I say this all the time. Most frequently when I am describing the services I provide for others. I am not a child photographer.
Yet, ironically, every single day I find myself taking photographs of children. Granted, they are my children, but it does not make the task any less difficult. In fact, in my experience photographing families, my son proudly holds the Impossible Child To Photograph title above all others.
Yesterday was a beautiful day. Cool, but not cold, and with just a hint of sun peeking through the clouds to warm our cheeks as we went about running our errands and making our requisite weekly zoo trip. I was determined to finally take my son's 4th birthday portraits. I had a vision of an adorable Toy Story set to match the theme of his February birthday party. Before the kids stirred in the morning, I boxed up my son's toys and loaded my equipment into the car. After the zoo, we headed to the Municipal Rose Garden, where my flawless artistic vision would spring to life.
Things did not go quite as planned. I anticipated some difficulty. Perhaps some light wrangling. Instead I found myself shooting erratically, running at full speed after a lighting fast, squealing preschooler who wanted nothing to do with his favorite toys when there was so much Outside to soak in. After four (maybe five) failed attempts to seat him in the designated area, I threw in the towel.
We went home. Immediately, he wanted to play in the backyard.
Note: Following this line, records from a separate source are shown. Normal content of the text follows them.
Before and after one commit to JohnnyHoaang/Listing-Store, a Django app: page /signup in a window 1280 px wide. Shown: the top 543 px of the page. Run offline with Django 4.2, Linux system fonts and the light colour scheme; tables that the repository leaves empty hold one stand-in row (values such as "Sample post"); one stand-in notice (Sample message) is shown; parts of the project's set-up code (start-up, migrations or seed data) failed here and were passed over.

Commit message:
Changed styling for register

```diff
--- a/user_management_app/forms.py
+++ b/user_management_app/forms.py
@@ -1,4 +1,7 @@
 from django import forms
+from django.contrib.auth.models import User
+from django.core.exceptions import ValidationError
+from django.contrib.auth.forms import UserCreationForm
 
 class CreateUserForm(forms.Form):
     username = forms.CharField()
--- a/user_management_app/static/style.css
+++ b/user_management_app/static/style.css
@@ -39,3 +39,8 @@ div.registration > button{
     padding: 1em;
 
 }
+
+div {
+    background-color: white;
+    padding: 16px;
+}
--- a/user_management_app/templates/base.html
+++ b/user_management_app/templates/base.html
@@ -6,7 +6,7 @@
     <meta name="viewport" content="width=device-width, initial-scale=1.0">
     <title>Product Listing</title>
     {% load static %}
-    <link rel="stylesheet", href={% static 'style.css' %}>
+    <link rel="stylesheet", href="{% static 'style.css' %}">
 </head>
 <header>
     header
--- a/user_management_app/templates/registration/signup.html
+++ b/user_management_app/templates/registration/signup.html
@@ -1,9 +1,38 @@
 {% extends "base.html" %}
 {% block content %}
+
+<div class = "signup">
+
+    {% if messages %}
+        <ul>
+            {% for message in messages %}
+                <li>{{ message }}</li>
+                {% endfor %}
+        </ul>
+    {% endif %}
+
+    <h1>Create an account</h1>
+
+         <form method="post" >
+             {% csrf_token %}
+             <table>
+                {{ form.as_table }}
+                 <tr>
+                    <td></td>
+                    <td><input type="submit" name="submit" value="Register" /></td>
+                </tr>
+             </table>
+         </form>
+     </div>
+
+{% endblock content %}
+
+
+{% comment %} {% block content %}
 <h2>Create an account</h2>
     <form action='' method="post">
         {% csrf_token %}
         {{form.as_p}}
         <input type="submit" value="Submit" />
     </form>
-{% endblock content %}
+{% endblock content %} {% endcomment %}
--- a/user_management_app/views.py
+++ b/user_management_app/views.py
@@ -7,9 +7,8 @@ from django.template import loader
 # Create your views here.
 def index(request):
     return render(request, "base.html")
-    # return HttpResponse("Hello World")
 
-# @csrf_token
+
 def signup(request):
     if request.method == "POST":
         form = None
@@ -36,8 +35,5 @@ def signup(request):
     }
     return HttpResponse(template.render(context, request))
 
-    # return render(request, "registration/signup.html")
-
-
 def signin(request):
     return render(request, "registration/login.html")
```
I lugged my toddler and the camera outside. Buzz and Woody went to their place on the table, and he started lining up little green Army men just so before he turned on the sprinkler to get mud started for their daily dunking. I could see my attention-getting window shrinking. Calling on my old bag of tricks, I started singing a goofy song.
Wouldn't you know it? He looked. He smiled. And my heart melted.
It was at that moment that I realized that I didn't need a set to make his portraits special. Every rare moment that I can catch on camera of him smiling or laughing is so very dear to my heart. I want him to see photographs as reminders of wonderful times, not the preservation of stern commands or resentful feelings.
He is four. He likes to run down paths and through fields for the sheer joy of it. He makes mud pies to feel the different textures of the mud and rocks and sand. He dumps paints together in the sink to create colorful swirls. He watches in mute awe as airplanes and helicopters pass overhead. He cannot speak his mind, but he can show me just what he is thinking, feeling, or wants. So I know when he tugs my hand while a fast song is playing, he wants me to dance with him. When he laughs, I know he is happy. And when he lays his head on my chest when the song is over, I know that he loves me. Life is simple, chaotic, and beautiful when you are 4. I'm in no hurry to enforce the "Sit still and say cheese!" method.
So, no, I am not a child photographer. I am a mother capturing flawed, fleeting moments that I will treasure eternally. In that regard, our "sessions" will always be a success.